Alright this isn’t about food. Beverages will be tomorrow, pending beer review (that’s a pun).
Sucks is very nice.”
If you haven’t noticed, I am a strong supporter of free speech. I prefer to never censor anyone’s point of view or expression thereof, how else can I hope to know what is going on? There are times when certain language is inappropriate, or doesn’t fit the discussion, and at such times I will step in and point out why it is inappropriate, and were it to be over the top I might delete it, I’ve never had too but I’m aware that decision will have to be made one day. I would rather follow the advice of Abraham Lincoln, “Better to remain silent and be thought a fool than to speak out and remove all doubt.” and let others prove their intellect.
A number of things centering on the same topic came to me in the last day, so instead of writing about wines and beers or telling you about my new job at an organic farm, I’ll be making some points about censorship today.

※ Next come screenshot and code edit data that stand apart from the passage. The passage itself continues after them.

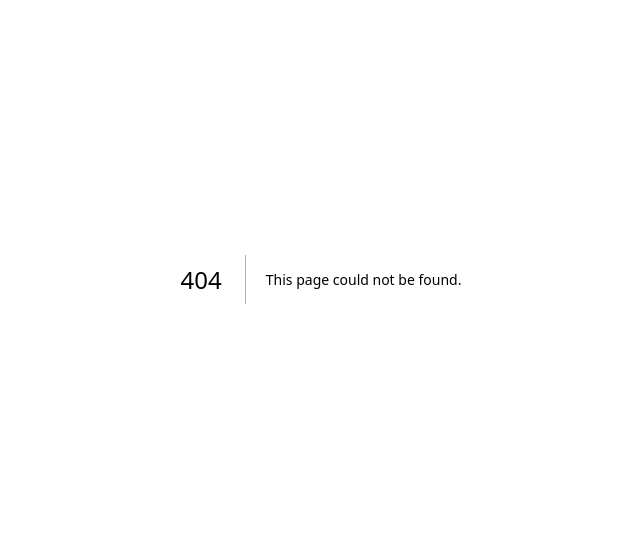
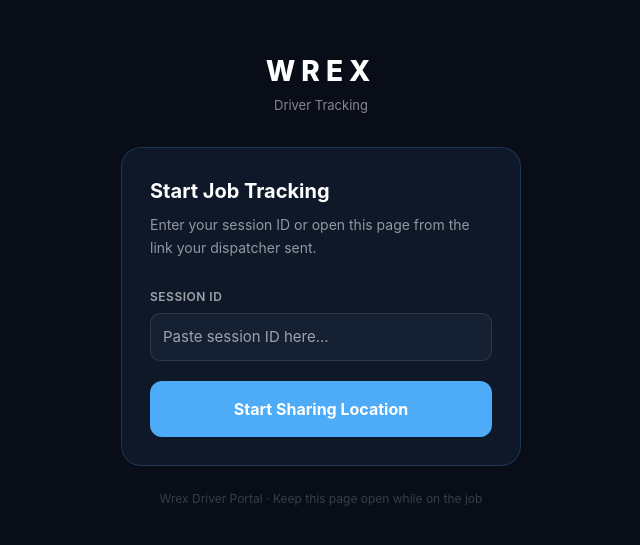
Before and after one commit to DarkWolf1124/wrex-site, a Next.js app: page /driver in a window 1280 px wide. Before the commit this address had no page. Shown: the part 121-666 px from the top of the page, without its empty margins (319-959 px from the left). Built offline with nearby package versions, Linux system fonts and the light colour scheme.

Commit message:
Add driver tracking page

```diff
--- /dev/null
+++ b/app/driver/page.js
@@ -0,0 +1,129 @@
+'use client';
+import { useEffect, useState, useRef } from 'react';
+import { createClient } from '@supabase/supabase-js';
+
+const supabase = createClient(
+  'https://fgxwrdelotuynufjklkw.supabase.co',
+  'sb_publishable_fozIr8sv43Jjsph7T3VGFA_r8wuVniZ'
+);
+
+export default function DriverPage() {
+  const [sessionId, setSessionId] = useState('');
+  const [status, setStatus] = useState('idle');
+  const [lastUpdate, setLastUpdate] = useState(null);
+  const [error, setError] = useState('');
+  const [coords, setCoords] = useState(null);
+  const watchRef = useRef(null);
+
+  useEffect(() => {
+    const params = new URLSearchParams(window.location.search);
+    const id = params.get('session');
+    if (id) setSessionId(id);
+  }, []);
+
+  const sendLocation = async (latitude, longitude, sid) => {
+    try {
+      const { error } = await supabase
+        .from('tracking_sessions')
+        .update({ driver_lat: latitude, driver_lng: longitude, updated_at: new Date().toISOString() })
+        .eq('id', sid);
+      if (error) throw error;
+      setLastUpdate(new Date().toLocaleTimeString());
+      setCoords({ latitude, longitude });
+    } catch (e) {
+      setError('Failed to send location. Check your connection.');
+    }
+  };
+
+  const startTracking = (sid) => {
+    if (!navigator.geolocation) { setError('GPS not supported on this device.'); setStatus('error'); return; }
+    setStatus('tracking'); setError('');
+    navigator.geolocation.getCurrentPosition(
+      (pos) => sendLocation(pos.coords.latitude, pos.coords.longitude, sid),
+      () => { setError('Could not get GPS. Make sure location is enabled.'); setStatus('error'); },
+      { enableHighAccuracy: true, timeout: 10000 }
+    );
+    watchRef.current = navigator.geolocation.watchPosition(
+      (pos) => sendLocation(pos.coords.latitude, pos.coords.longitude, sid),
+      () => setError('GPS signal lost.'),
+      { enableHighAccuracy: true, maximumAge: 5000 }
+    );
+  };
+
+  const stopTracking = async () => {
+    if (watchRef.current) navigator.geolocation.clearWatch(watchRef.current);
+    if (sessionId) await supabase.from('tracking_sessions').update({ status: 'completed' }).eq('id', sessionId);
+    setStatus('done');
+  };
+
+  const handleStart = () => {
+    if (!sessionId.trim()) { setError('Please enter a session ID.'); return; }
+    startTracking(sessionId.trim());
+  };
+
+  return (
+    <div style={{ minHeight:'100vh', backgroundColor:'#080D18', color:'#fff', fontFamily:'-apple-system, BlinkMacSystemFont, sans-serif', display:'flex', flexDirection:'column', alignItems:'center', justifyContent:'center', padding:'24px' }}>
+      <div style={{ marginBottom:32, textAlign:'center' }}>
+        <div style={{ fontSize:28, fontWeight:800, letterSpacing:6 }}>WREX</div>
+        <div style={{ fontSize:13, color:'rgba(255,255,255,0.5)', marginTop:4 }}>Driver Tracking</div>
+      </div>
+
+      <div style={{ backgroundColor:'#0F1829', borderRadius:20, padding:28, width:'100%', maxWidth:400, border:'1px solid rgba(77,171,247,0.2)' }}>
+
+        {status === 'idle' && (
+          <>
+            <div style={{ fontSize:20, fontWeight:700, marginBottom:8 }}>Start Job Tracking</div>
+            <div style={{ fontSize:14, color:'rgba(255,255,255,0.55)', marginBottom:24, lineHeight:1.6 }}>Enter your session ID or open this page from the link your dispatcher sent.</div>
+            <label style={{ fontSize:12, fontWeight:600, color:'rgba(255,255,255,0.6)', letterSpacing:0.5 }}>SESSION ID</label>
+            <input type="text" value={sessionId} onChange={(e)=>setSessionId(e.target.value)} placeholder="Paste session ID here..." style={{ width:'100%', padding:'12px', marginTop:6, marginBottom:20, backgroundColor:'#162033', border:'1px solid rgba(255,255,255,0.1)', borderRadius:10, color:'#fff', fontSize:15, boxSizing:'border-box' }}/>
+            {error && <div style={{ backgroundColor:'rgba(231,76,60,0.15)', borderRadius:10, padding:12, marginBottom:16, fontSize:13, color:'#E74C3C' }}>{error}</div>}
+            <button onClick={handleStart} style={{ width:'100%', padding:'16px', backgroundColor:'#4DABF7', border:'none', borderRadius:12, color:'#fff', fontSize:16, fontWeight:700, cursor:'pointer' }}>Start Sharing Location</button>
+          </>
+        )}
+
+        {status === 'tracking' && (
+          <>
+            <div style={{ display:'flex', alignItems:'center', gap:12, marginBottom:24 }}>
+              <div style={{ width:16, height:16, borderRadius:8, backgroundColor:'#27AE60', boxShadow:'0 0 0 4px rgba(39,174,96,0.3)' }}/>
+              <div>
+                <div style={{ fontSize:18, fontWeight:700 }}>Broadcasting Location</div>
+                <div style={{ fontSize:13, color:'rgba(255,255,255,0.55)', marginTop:2 }}>Customer can see your location</div>
+              </div>
+            </div>
+            {coords && (
+              <div style={{ backgroundColor:'#162033', borderRadius:12, padding:16, marginBottom:20 }}>
+                <div style={{ fontSize:11, color:'rgba(255,255,255,0.4)', letterSpacing:1, marginBottom:8 }}>YOUR LOCATION</div>
+                <div style={{ fontSize:14, color:'#4DABF7', fontWeight:600 }}>{coords.latitude.toFixed(6)}, {coords.longitude.toFixed(6)}</div>
+                {lastUpdate && <div style={{ fontSize:12, color:'rgba(255,255,255,0.4)', marginTop:6 }}>Last updated: {lastUpdate}</div>}
+              </div>
+            )}
+            <div style={{ backgroundColor:'rgba(39,174,96,0.1)', borderRadius:10, padding:12, marginBottom:20, fontSize:13, color:'#27AE60', lineHeight:1.6 }}>
+              Keep this page open while driving. Your location updates automatically.
+            </div>
+            {error && <div style={{ backgroundColor:'rgba(231,76,60,0.15)', borderRadius:10, padding:12, marginBottom:16, fontSize:13, color:'#E74C3C' }}>⚠️ {error}</div>}
+            <button onClick={stopTracking} style={{ width:'100%', padding:'16px', backgroundColor:'transparent', border:'1.5px solid #E74C3C', borderRadius:12, color:'#E74C3C', fontSize:16, fontWeight:700, cursor:'pointer' }}>Job Complete — Stop Tracking</button>
+          </>
+        )}
+
+        {status === 'done' && (
+          <div style={{ textAlign:'center', padding:'20px 0' }}>
+            <div style={{ fontSize:64, marginBottom:16 }}>✅</div>
+            <div style={{ fontSize:22, fontWeight:700, marginBottom:8 }}>Job Complete!</div>
+            <div style={{ fontSize:14, color:'rgba(255,255,255,0.55)', lineHeight:1.6 }}>Location sharing has stopped. The customer has been notified.</div>
+          </div>
+        )}
+
+        {status === 'error' && (
+          <div style={{ textAlign:'center', padding:'20px 0' }}>
+            <div style={{ fontSize:64, marginBottom:16 }}>⚠️</div>
+            <div style={{ fontSize:22, fontWeight:700, marginBottom:8 }}>GPS Error</div>
+            <div style={{ fontSize:14, color:'rgba(255,255,255,0.55)', lineHeight:1.6, marginBottom:24 }}>{error}</div>
+            <button onClick={()=>setStatus('idle')} style={{ padding:'14px 32px', backgroundColor:'#4DABF7', border:'none', borderRadius:12, color:'#fff', fontSize:15, fontWeight:700, cursor:'pointer' }}>Try Again</button>
+          </div>
+        )}
+      </div>
+
+      <div style={{ marginTop:24, fontSize:12, color:'rgba(255,255,255,0.2)', textAlign:'center' }}>Wrex Driver Portal · Keep this page open while on the job</div>
+    </div>
+  );
+}
```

My interest in censorship began at an appearance by Barry Hoffman, founder of Gauntlet magazine, at a Barnes and Nobles. Barry was speaking about censorship, and how his publications were protesting against it. Gauntlet discusses and reprints articles that have been censored in various publications, and by doing so has been censored (in the form of being banned) in a variety of markets. He brought up a statement by Larry Flynt, “Freedom of speech doesn’t protect speech you like; it protects speech you don’t like”.
I spend time and money supporting speech, some of which I don’t like, and some I have grown to like. Some of the artists I enjoy, I was originally interested in because they had been censored. Eminem and Everlast come to mind, two “rappers” with incredible messages and unique talents in word crafting. It was hard to follow their rap with words cut out on MTV, so I bought their albums. Salmam Rushdie, on the other hand, was given the opportunity to prove to me what a boring writer he is. You never know unless you investigate the subject yourself.
The other day, President Obama gave the commencement address to the graduating students of Ohio State University. In it, he instructed these apparently bright young university graduates, the leaders of tomorrow to not listen to voices that warn about government tyranny. I don’t care what your views are, the immediate image was “pay no attention to the man behind the curtain”. What kind of leader tells people to not listen to other points of view?
This morning, a friend who writes and edits Planet Princeton, an online news source focused on Princeton New Jersey, mentioned that the town is no longer indexing Planet Princeton on their website, using other sources for community news. Could this be because Planet Princeton remains independent, reporting from a neutral point of view, not just repeating anyone’s personal agenda? Yes. Recently a series of articles were criticized as being “negative”. Being “censored” in this fashion is a two edged sword. It is a badge of honor for a journalist to be singled out as reporting the inconvenient truth, but the loss in readership hurts. I’m thinking of putting together a QR code and pasting it on everything in town, starting with the police vehicles (Note to Princeton Police Department, my fingerprints are on record, have proof before you knock on my door).
People can be oversensitive to censorship, but again, their voice is telling something. A complaint means to listen more closely, sometimes it’s a valid point. A few weeks ago a friend posted something and I asked if she had vetted her source. Her angry response was “don’t censor me”. The subject involved was very close to her heart, and she is not a journalist, so I may have needed to use a gentler approach. I don’t view questions as censorship, but a sensitive person may.
Censorship can have many forms, from blacking out text to banning a book to eliminating the author. Censorship can take the form of simply not carrying a product, as Walmart has done with music, or as in the case of Princeton not indexing a particular source. Censorship can be seen as the choices of news directors, what gets covered and what doesn’t. Censorship can be the process of alienating an activity, as was successfully done with smokers, to reduce their acceptance. Censorship can take the form of obfuscation, or of vilifying individuals with alternate points of view. This practice is insidious, and growing. From what I’ve seen lately as debating tactics, the last few have become popular. It’s one of the reasons I wrote this article. When discussing if a particular tactic was censorship, one argument was that since the publisher had not been shut down, he wasn’t being censored.
Don’t buy it. In any form, Censorship really does Suck.